By Kevin Galvin
Associated Press Writer
Monday, August 31, 1998
-- The Teamsters' executive council inched closer to a deal with
the government Monday, saying it would pay $2 million toward a
federally supervised union election.
The decision represented a reversal by the
board, which had twice rejected any contribution toward supervision
after a federal appeals court said the government was bound to
pay under the terms of a 1989 consent decree.
Direct election of union officers has been
the cornerstone of efforts to fight corruption in the 1.4 million-member
union, and federal supervision is considered essential to safeguard
But combined with the Justice Department's
offer to pay about $4 million, the board's decision still left

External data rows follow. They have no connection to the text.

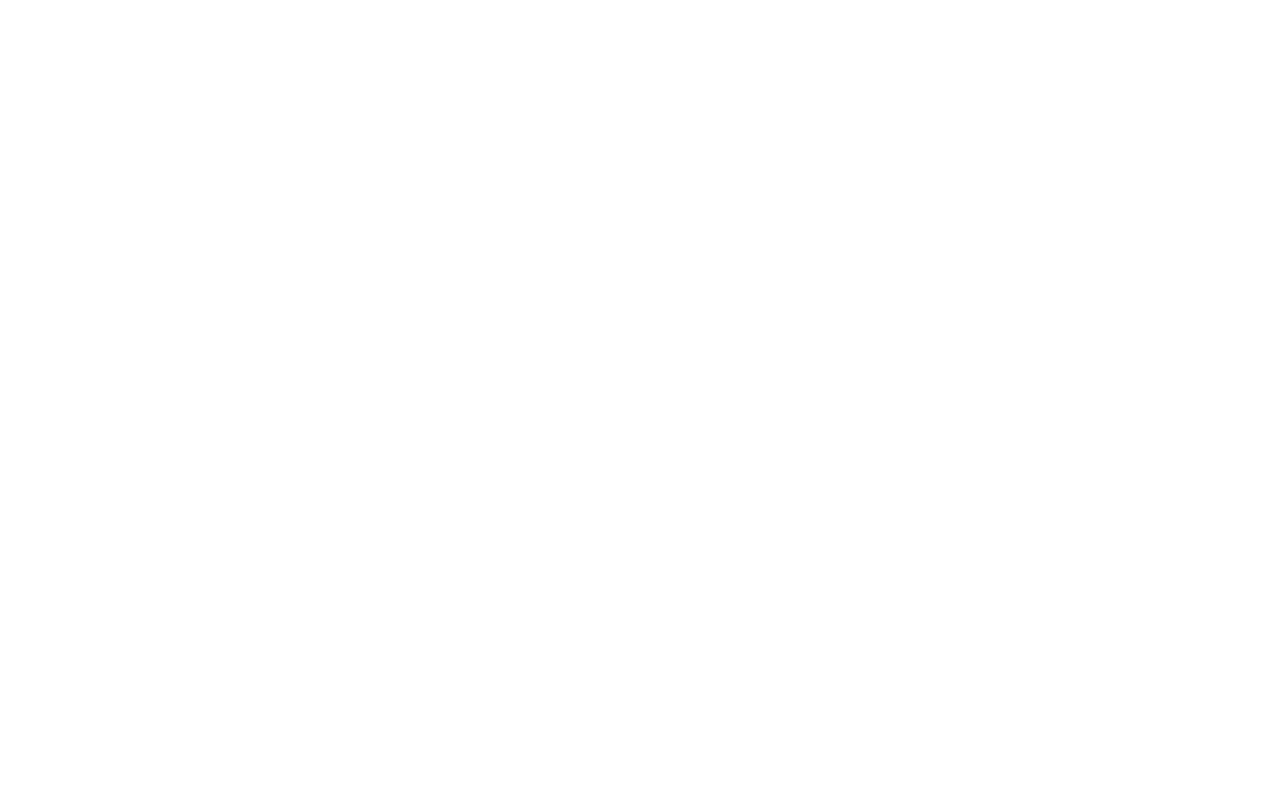
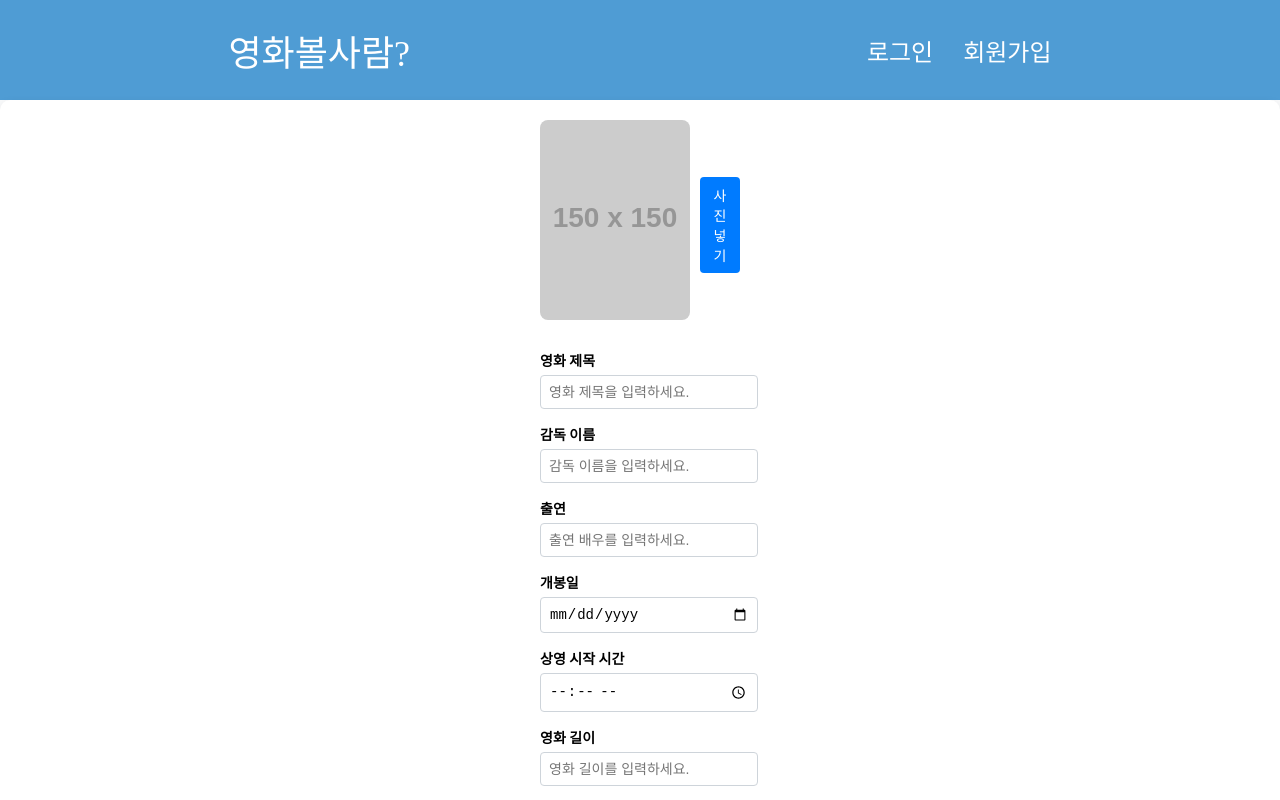
Before and after one commit to Want2WatchMovie/Front, a React (Vite) app: page /admin in a window 1280 px wide. Before the commit this address had no page. Shown: the top 800 px of the page. Built offline with nearby package versions, Linux system fonts and the light colour scheme.

Commit message:
어드민 페이지

```diff
--- a/src/App.jsx
+++ b/src/App.jsx
@@ -4,6 +4,7 @@ import Login from "./pages/Login";
 import Register from "./pages/Register";
 import Ticketing from "./pages/Ticketing";
 import Home from "./pages/Home";
+import Admin from "./pages/Admin";
 
 function App() {
   return (
@@ -12,6 +13,7 @@ function App() {
       <Route path="/login" element={<Login />} />
       <Route path="/register" element={<Register />} />
       <Route path="/ticketing" element={<Ticketing />} />
+      <Route path="/admin" element={<Admin />} />
     </Routes>
   );
 }
--- a/src/components/Header/style.js
+++ b/src/components/Header/style.js
@@ -10,7 +10,7 @@ export const HeaderBar = styled.div`
 `;
 
 export const Title = styled.p`
-  font-size: 52px;
+  font-size: 36px;
   color: white;
   cursor: pointer;
 `;
--- /dev/null
+++ b/src/pages/Admin/index.jsx
@@ -0,0 +1,51 @@
+import * as _ from "./style";
+import Header from "../../components/Header/Header";
+
+const Admin = () => {
+  return (
+    <>
+      <Header />
+      <_.Layout>
+        <_.Container>
+          <_.ImageContainer>
+            <img src="https://via.placeholder.com/150" alt="영화 포스터" />
+            <_.Button>사진 넣기</_.Button>
+          </_.ImageContainer>
+          <_.Form>
+            <label>
+              영화 제목
+              <input type="text" placeholder="영화 제목을 입력하세요." />
+            </label>
+            <label>
+              감독 이름
+              <input type="text" placeholder="감독 이름을 입력하세요." />
+            </label>
+            <label>
+              출연
+              <input type="text" placeholder="출연 배우를 입력하세요." />
+            </label>
+            <label>
+              개봉일
+              <input type="date" placeholder="개봉일을 입력하세요." />
+            </label>
+            <label>
+              상영 시작 시간
+              <input type="time" placeholder="상영 시작 시간을 입력하세요." />
+            </label>
+            <label>
+              영화 길이
+              <input type="number" placeholder="영화 길이를 입력하세요." />
+            </label>
+            <label>
+              좌석 수
+              <input type="number" placeholder="좌석 수를 입력하세요." />
+            </label>
+            <_.SubmitButton>영화 만들기</_.SubmitButton>
+          </_.Form>
+        </_.Container>
+      </_.Layout>
+    </>
+  );
+};
+
+export default Admin;
--- /dev/null
+++ b/src/pages/Admin/style.js
@@ -0,0 +1,77 @@
+import styled from "styled-components";
+
+export const Layout = styled.div`
+  display: flex;
+  justify-content: center;
+  min-height: 100vh;
+  background-color: #f8f9fa;
+`;
+
+export const Container = styled.div`
+  display: flex;
+  flex-direction: column;
+  align-items: center;
+  background: white;
+  width: 100%;
+  padding: 20px 540px;
+  justify-content: center;
+  border-radius: 10px;
+  box-shadow: 0 4px 10px rgba(0, 0, 0, 0.1);
+`;
+
+export const ImageContainer = styled.div`
+  display: flex;
+  align-items: center;
+  margin-bottom: 20px;
+  gap: 10px;
+
+  img {
+    width: 150px;
+    height: 200px;
+    object-fit: cover;
+    border-radius: 8px;
+    margin-bottom: 10px;
+  }
+`;
+
+export const Button = styled.button`
+  background-color: #007bff;
+  color: white;
+  border: none;
+  padding: 8px 12px;
+  border-radius: 4px;
+  cursor: pointer;
+  font-size: 14px;
+
+  &:hover {
+    background-color: #0056b3;
+  }
+`;
+
+export const Form = styled.div`
+  display: flex;
+  flex-direction: column;
+  width: 100%;
+
+  label {
+    margin-bottom: 15px;
+    font-size: 14px;
+    font-weight: bold;
+
+    input {
+      width: 100%;
+      margin-top: 5px;
+      padding: 8px;
+      border: 1px solid #ced4da;
+      border-radius: 4px;
+      font-size: 14px;
+    }
+  }
+`;
+
+export const SubmitButton = styled(Button)`
+  margin-top: 20px;
+  width: 100%;
+  font-size: 16px;
+  padding: 10px;
+`;
--- a/src/pages/Home/style.js
+++ b/src/pages/Home/style.js
@@ -17,7 +17,7 @@ export const DayOfWeek = styled.div`
 `;
 
 export const Day = styled.div`
-  padding: 10px 55px;
+  padding: 1% 5%;
   cursor: pointer;
   background-color: ${(props) => (props.isSelect ? "#4f9cd4" : "#d9d9d9")};
   color: ${(props) => (props.isSelect ? "white" : "black")};
@@ -40,8 +40,8 @@ export const Movie = styled.div`
 `;
 
 export const MovieImg = styled.img`
-  width: 180px;
-  height: 260px;
+  width: 165px;
+  height: 280px;
 `;
 
 export const MovieTitle = styled.div`
```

the court-appointed election officer about $2 million short of
the $8.6 million he estimated he would need to monitor the vote.
Federal officials were evaluating whether
the vote could be adequately supervised with only $6 million.
Ron Carey, who was elected as a reformer
in 1991, saw his narrow 1996 re-election over James P. Hoffa set
aside after investigators uncovered an illegal scheme that used
more than $800,000 to benefit his campaign.
The decision to overturn the 1996 vote, which
was underwritten with $17.5 million in federal funds, came more
than a year ago. Carey has been expelled from the union.
But the new vote has been delayed by haggling
over the bill by Congress, the Justice Department and the union.
Despite a 2nd U.S. Circuit Court of Appeals
ruling that the government had to fund the election if it wished
to supervise it, congressional Republicans reluctantly authorized
Justice to spend just more than $4 million.
The union's executive board stuck by the
appeals court ruling, but U.S. District Judge David Edelstein
in New York said Aug. 20 that he could not order the government
to pay the full cost. The board said it would appeal that ruling,
but voted 15-6 on Monday to offer the $2 million to avoid any
Rep. Pete Hoekstra, who originally worked
to block any federal funding for the rerun, chided the Teamsters
board for failing to cover all the remaining costs of the rerun.
``They ripped off the American taxpayer for
$18 million bucks,'' said Hoekstra, R-Mich. ``We stepped up to
the plate for $4 million more and they rubbed our faces in it.''
The six board members voting against the
measure were aligned with Hoffa's principal challenger, Tom Leedham.
They held that an expedited appeal should be sought before any
union money was promised for the election.
Leedham campaign spokesman Steve Trossman
accused Hoffa's supporters on the board -- who have been urging
the union's hierarchy to contribute toward the rerun -- of leading
it to cave in to government pressure.
``If we had listened to Hoffa ... Teamsters
would have spent $8.6 million for this election,'' Trossman said.
``That gives you an idea what kind of bargainer he could be down
As the board met, about 100 Hoffa supporters,
who believe the delays have weakened the union, marched and chanted
``Let Us Vote'' in front of union headquarters, hoping to pressure
board members to change their position.
Hoffa's campaign released a statement calling
the board's decision ``a long overdue but welcome event,'' and
asserting that $6 million ``should be adequate'' to conduct the
© Copyright 1998 The Associated